▶ [Records for processing]:
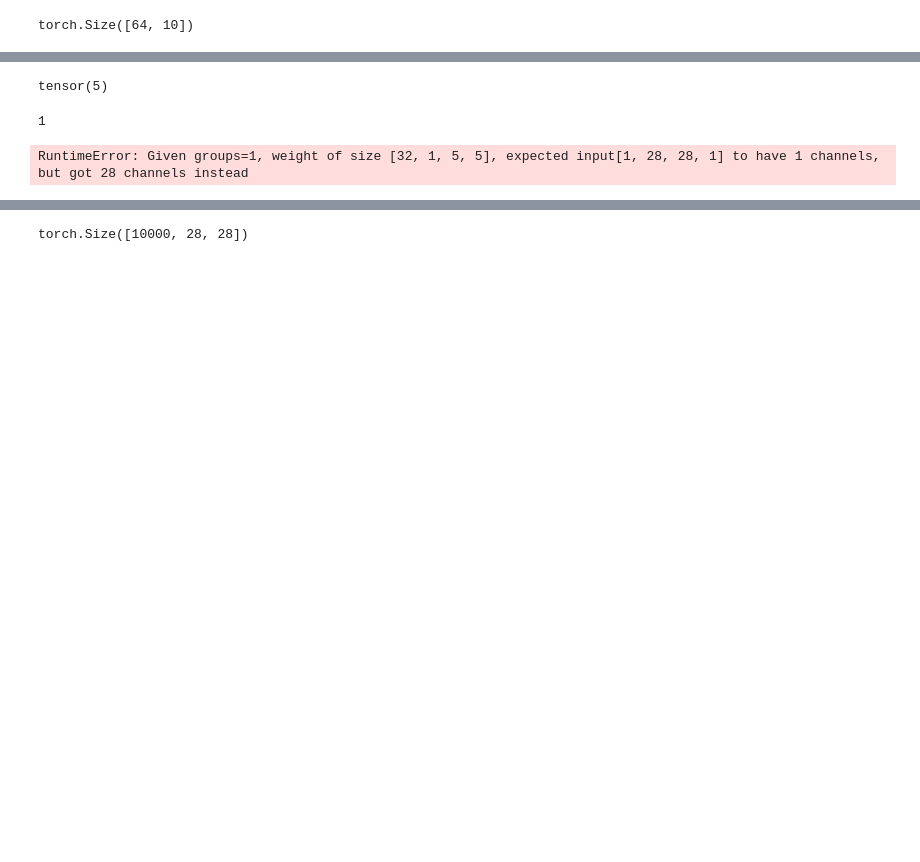
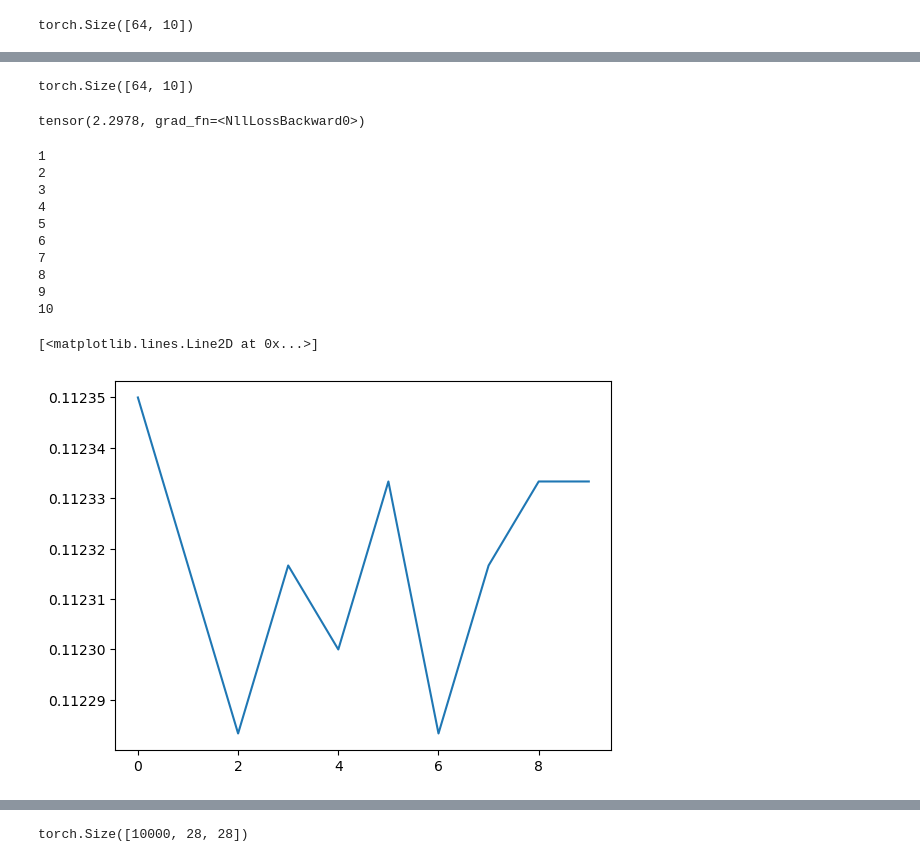
Before and after one commit to zzstephen/zzstephen, a Jupyter notebook: DL/mnist.ipynb, the cells around one changed output, grey strips where cells are left out. Drawn from its saved outputs; the diff is of its cells as text; code cells hidden in the pictures; blank space fills up the shorter version.

```diff
--- a/DL/mnist.ipynb
+++ b/DL/mnist.ipynb
@@ -322,7 +331,7 @@ loss_fn = nn.CrossEntropyLoss()
 optimizer = torch.optim.Adam(model.parameters(), lr = 0.001)
 # %%
 num_classes = 10
-num_epochs = 5
+num_epochs = 10
 # %%
 precision_by_class = [0] * num_classes
 recall_by_class = [0] * num_classes
@@ -332,4 +341,6 @@ confusion_matrix = [[0]*num_classes for i in range(num_classes)]
 loss_hist = [0] * num_epochs
 accuracy_hist = [0] * num_epochs
 # %%
-x_batch, y_batch = train_dl.dataset[0]
+for X_batch, y_batch in train_dl:
+    print(torch.unsqueeze(X_batch, 1).shape, y_batch.shape)
+    break
@@ -340,19 +349,25 @@ torch.Size([28, 28, 1])
-# %%
-y_batch
-# %% [output]
-tensor(5)
+# %%
+pred = model(torch.unsqueeze(X_batch, 1))
+# %%
+pred.shape
+# %% [output]
+torch.Size([64, 10])
+# %%
+loss_fn(pred, y_batch)
+# %% [output]
+tensor(2.2978, grad_fn=<NllLossBackward0>)
 # %%
 i = 1
 for epoch in range(num_epochs):
     print(i)
     model.train()
-    for x_batch, y_batch in train_dl.dataset:
-        pred = model(torch.unsqueeze(x_batch,2))
+    for x_batch, y_batch in train_dl:
+        pred = model(torch.unsqueeze(X_batch, 1))
         loss = loss_fn(pred, y_batch)
         loss.backward()
         optimizer.step()
         optimizer.zero_grad()
-        loss_hist[epoch] += loss.item()*y_batch.item()
+        loss_hist[epoch] += loss.item()*y_batch.size(0)
         is_correct = (torch.argmax(pred) == y_batch).float()
         accuracy_hist[epoch] += is_correct.sum()
     accuracy_hist[epoch] /= len(train_dl.dataset)
@@ -360,4 +375,17 @@ for epoch in range(num_epochs):
     i += 1
 # %% [output]
 1
+2
+3
+4
+5
+6
+7
+8
+9
+10
-RuntimeError: Given groups=1, weight of size [32, 1, 5, 5], expected input[1, 28, 28, 1] to have 1 channels, but got 28 channels instead
+# %%
+plt.plot(accuracy_hist)
+# %% [output]
+[<matplotlib.lines.Line2D at 0x...>]
+[figure, added]
```
Also changed, not shown: parts of 22 cells of this notebook.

▶ [What is required]:
Report the tally of lines in the listing that carry the string "shape", and nothing else.

▶ [Reply]:
2